What a load of drivel.

History has proved that if catching high profile dopers is left to organisations like the IAAF, then virtually nothing will ever come out. All the scandals to have emerged over recent decades, including the one involving Dwain Chambers uncovered by my own editor, Duncan Mackay, have broken due to the painstaking research of journalists. It is often said that the Ben Johnson story, arguably the biggest of them, only made the public eye due to a mistake from an IAAF spokesperson who divulged from the party line and failed to deny the reports.

Certainly with Lance Armstrong, it was the work of journalists like David Walsh and Paul Kimmage - shown below in an infamous press conference showdown in 2009 - to provoke US authorities into acting. This unexpected alliance between the Anglo-Irish hacks and US law has been seen again with regard to FIFA, where the likes of Andrew Jennings and the Sunday Times have played a key role in paving the groundwork for the FBI to swoop.

I may be one myself, and therefore subject to bias, but it is clear that sporting scandals show the vital nature of impartial journalism, and it is only by continuing such work that a myriad of as-of-yet uncovered scandals will emerge.

Recent remarks from Sebastian Coe, the favoured candidate in the race for the IAAF Presidency, have also been surprising. After bringing out the customary claim that athletics is “not the only sport” with doping problems, he claimed there are “other challenges out there far more profound than one facet” when asked if doping was the biggest challenge for the governing body.

Today, Coe is quoted defending his “friend” Alberto Salazar, insisting the American coach of Rupp and Britain’s double Olympic champion Mo Farah should be allowed to defend himself before being presumed of guilt.

I realise anti-doping might not be the biggest vote-winner in IAAF circles, and Coe must embrace every voting-member as well as just the Western world, but for me he is on very dangerous ground here, particularly if rumours about his "friend" Salazar’s behaviour when he was an athlete turn out to be true.

And athletics right now is clearly in a horrendous position. Its reputation is probably worse than that of even cycling, particularly so given the success of athletes like Justin Gatlin, like Salazar a Nike-sponsored athlete, so far this season.

More about the latest doping scandal will surely emerge over coming days, just like more will emerge with regard to FIFA and SportAccord.

But the last two weeks have been utterly remarkable, and surely all pillars of the sports world, including the IOC, should work together to find urgent remedies.

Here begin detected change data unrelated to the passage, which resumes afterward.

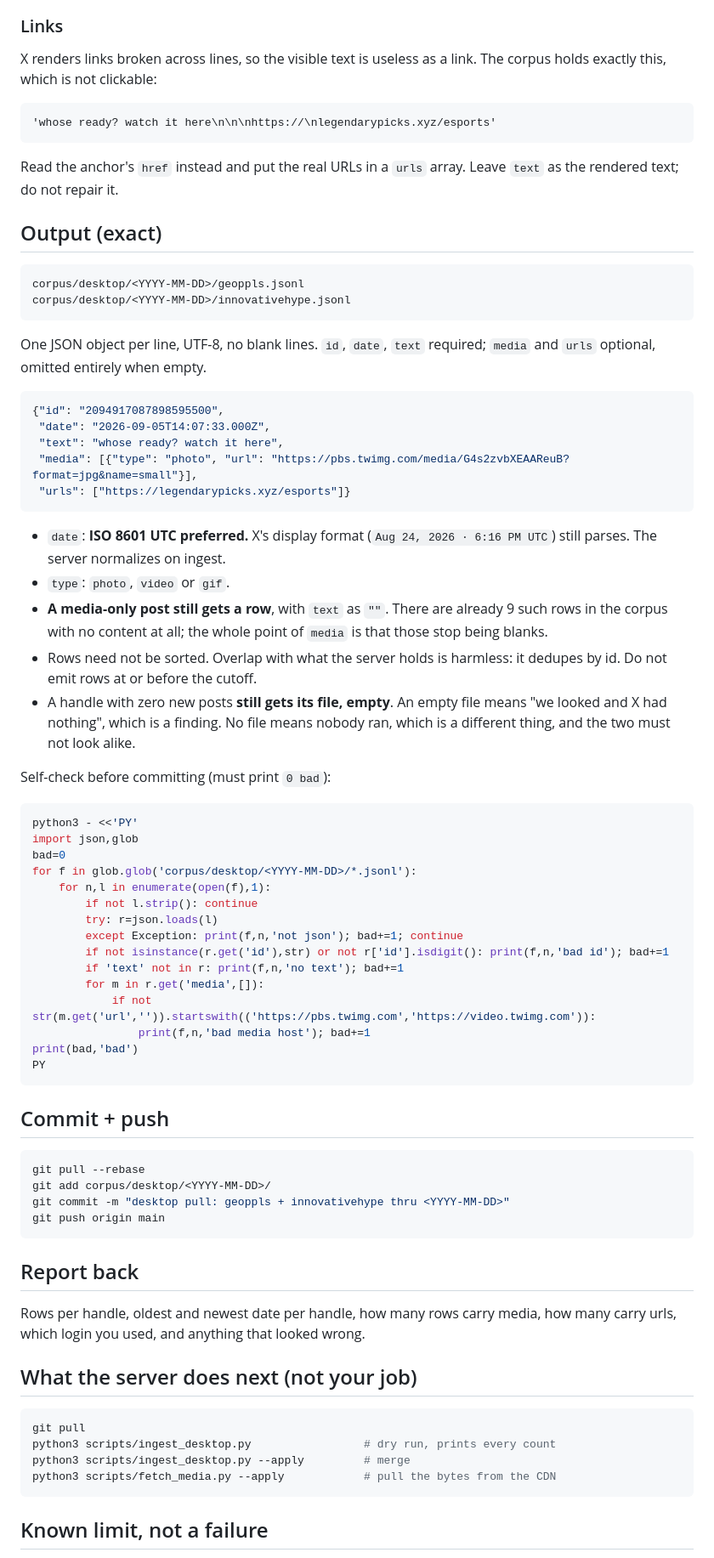
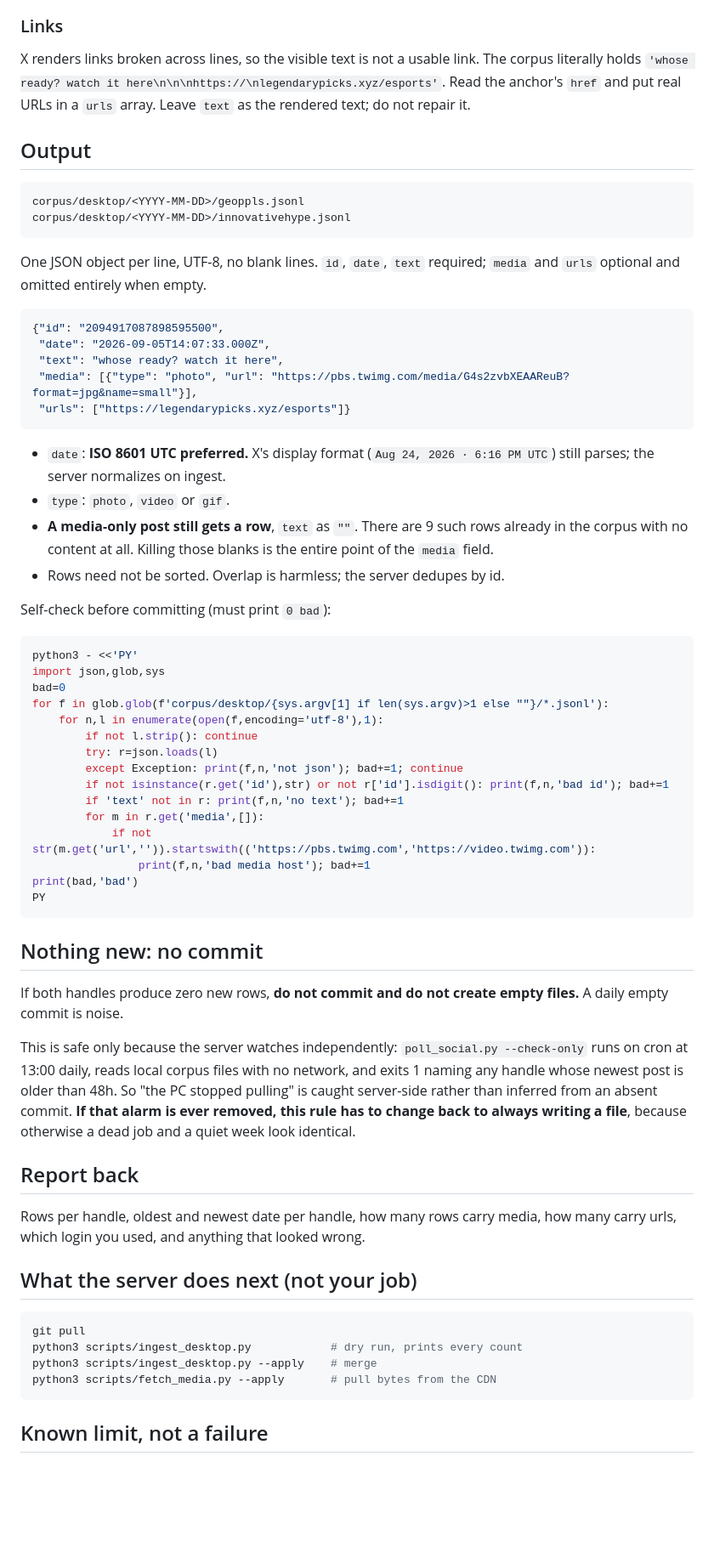
Before and after one commit to micahp/innovative-hype-newsletter, a Markdown page: docs/TASK-desktop-pull.md, the part around one of its changes. Shown at 85% size. Drawn GitHub-style; blank space fills up the shorter version.

````diff
--- a/docs/TASK-desktop-pull.md
+++ b/docs/TASK-desktop-pull.md
@@ -89,17 +83,13 @@ For every post, capture what is actually in the DOM:
 
 ### Links
 
-X renders links broken across lines, so the visible text is useless as a link.
-The corpus holds exactly this, which is not clickable:
+X renders links broken across lines, so the visible text is not a usable link.
+The corpus literally holds
+`'whose ready? watch it here\n\n\nhttps://\nlegendarypicks.xyz/esports'`.
+Read the anchor's `href` and put real URLs in a `urls` array. Leave `text` as
+the rendered text; do not repair it.
 
-```
-'whose ready? watch it here\n\n\nhttps://\nlegendarypicks.xyz/esports'
-```
-
-Read the anchor's `href` instead and put the real URLs in a `urls` array. Leave
-`text` as the rendered text; do not repair it.
-
-## Output (exact)
+## Output
 
 ```
 corpus/desktop/<YYYY-MM-DD>/geoppls.jsonl
@@ -107,7 +97,7 @@ corpus/desktop/<YYYY-MM-DD>/innovativehype.jsonl
 ```
 
 One JSON object per line, UTF-8, no blank lines. `id`, `date`, `text` required;
-`media` and `urls` optional, omitted entirely when empty.
+`media` and `urls` optional and omitted entirely when empty.
 
 ```json
 {"id": "2094917087898595500",
@@ -118,25 +108,21 @@ One JSON object per line, UTF-8, no blank lines. `id`, `date`, `text` required;
 ```
 
 - `date`: **ISO 8601 UTC preferred.** X's display format
-  (`Aug 24, 2026 · 6:16 PM UTC`) still parses. The server normalizes on ingest.
+  (`Aug 24, 2026 · 6:16 PM UTC`) still parses; the server normalizes on ingest.
 - `type`: `photo`, `video` or `gif`.
-- **A media-only post still gets a row**, with `text` as `""`. There are already
-  9 such rows in the corpus with no content at all; the whole point of `media`
-  is that those stop being blanks.
-- Rows need not be sorted. Overlap with what the server holds is harmless: it
-  dedupes by id. Do not emit rows at or before the cutoff.
-- A handle with zero new posts **still gets its file, empty**. An empty file
-  means "we looked and X had nothing", which is a finding. No file means nobody
-  ran, which is a different thing, and the two must not look alike.
+- **A media-only post still gets a row**, `text` as `""`. There are 9 such rows
+  already in the corpus with no content at all. Killing those blanks is the
+  entire point of the `media` field.
+- Rows need not be sorted. Overlap is harmless; the server dedupes by id.
 
 Self-check before committing (must print `0 bad`):
 
 ```bash
 python3 - <<'PY'
-import json,glob
+import json,glob,sys
 bad=0
-for f in glob.glob('corpus/desktop/<YYYY-MM-DD>/*.jsonl'):
-    for n,l in enumerate(open(f),1):
+for f in glob.glob(f'corpus/desktop/{sys.argv[1] if len(sys.argv)>1 else ""}/*.jsonl'):
+    for n,l in enumerate(open(f,encoding='utf-8'),1):
         if not l.strip(): continue
         try: r=json.loads(l)
         except Exception: print(f,n,'not json'); bad+=1; continue
@@ -149,14 +135,18 @@ print(bad,'bad')
 PY
 ```
 
-## Commit + push
+## Nothing new: no commit
 
-```bash
-git pull --rebase
-git add corpus/desktop/<YYYY-MM-DD>/
-git commit -m "desktop pull: geoppls + innovativehype thru <YYYY-MM-DD>"
-git push origin main
-```
+If both handles produce zero new rows, **do not commit and do not create empty
+files.** A daily empty commit is noise.
+
+This is safe only because the server watches independently: `poll_social.py
+--check-only` runs on cron at 13:00 daily, reads local corpus files with no
+network, and exits 1 naming any handle whose newest post is older than 48h. So
+"the PC stopped pulling" is caught server-side rather than inferred from an
+absent commit. **If that alarm is ever removed, this rule has to change back to
+always writing a file**, because otherwise a dead job and a quiet week look
+identical.
 
 ## Report back
 
@@ -167,9 +157,9 @@ how many carry urls, which login you used, and anything that looked wrong.
 
 ```bash
 git pull
-python3 scripts/ingest_desktop.py                 # dry run, prints every count
-python3 scripts/ingest_desktop.py --apply         # merge
-python3 scripts/fetch_media.py --apply            # pull the bytes from the CDN
+python3 scripts/ingest_desktop.py            # dry run, prints every count
+python3 scripts/ingest_desktop.py --apply    # merge
+python3 scripts/fetch_media.py --apply       # pull bytes from the CDN
 ```
 
 ## Known limit, not a failure
````
Also changed, not shown: other parts of docs/TASK-desktop-pull.md (+76 -74 lines), docs/TASK-desktop-pull-2026-08-27.md (deleted, +0 -88 lines), docs/TASK-desktop-pull-recurring.md (deleted, +0 -114 lines).
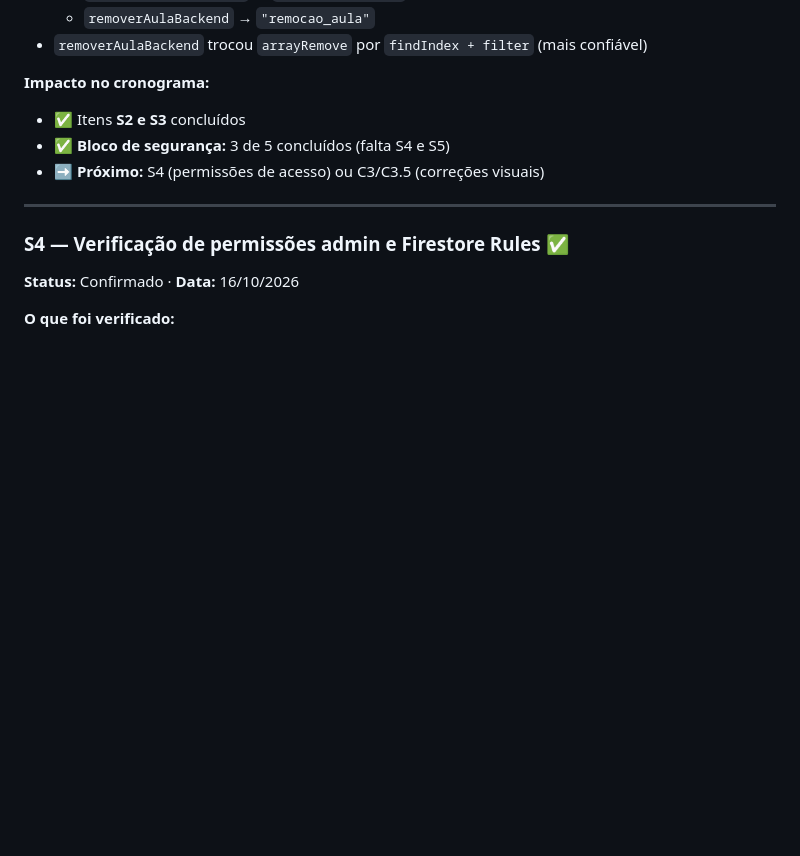
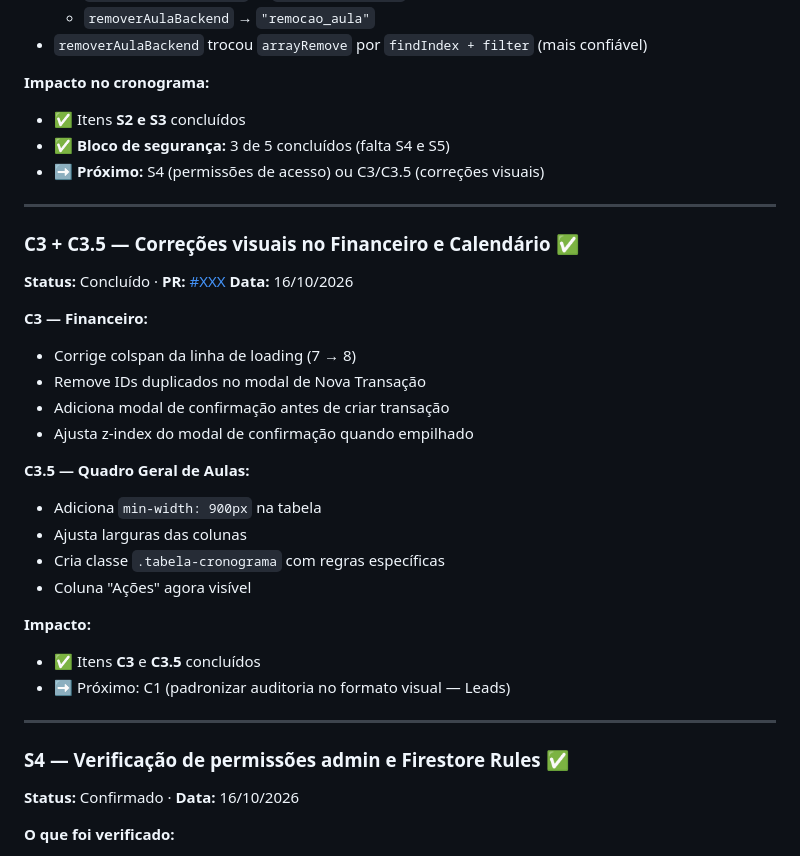
Before and after one commit to devfernandooa/training_work, a Markdown page: CONTEXTO.md, the part around one of its changes. GitHub-like rendering; blank space fills up the shorter version.

```diff
--- a/CONTEXTO.md
+++ b/CONTEXTO.md
@@ -285,6 +281,27 @@ versionado no Git e é acessível a qualquer momento.
 
 ---
 
+### C3 + C3.5 — Correções visuais no Financeiro e Calendário ✅
+**Status:** Concluído · **PR:** [#XXX](https://github.com/devfernandooa/training_work/pull/XXX)
+**Data:** 16/10/2026
+
+**C3 — Financeiro:**
+- Corrige colspan da linha de loading (7 → 8)
+- Remove IDs duplicados no modal de Nova Transação
+- Adiciona modal de confirmação antes de criar transação
+- Ajusta z-index do modal de confirmação quando empilhado
+
+**C3.5 — Quadro Geral de Aulas:**
+- Adiciona `min-width: 900px` na tabela
+- Ajusta larguras das colunas
+- Cria classe `.tabela-cronograma` com regras específicas
+- Coluna "Ações" agora visível
+
+**Impacto:**
+- ✅ Itens **C3** e **C3.5** concluídos
+- ➡️ Próximo: C1 (padronizar auditoria no formato visual — Leads)
+---
+
 ### S4 — Verificação de permissões admin e Firestore Rules ✅
 **Status:** Confirmado · **Data:** 16/10/2026
 
```
Also changed, not shown: other parts of CONTEXTO.md (+18 -22 lines).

Because, absurd as it seems, it won't take too many more news broadcasts devoted entirely to sporting shame to derail modern sport and its administrators once and for all.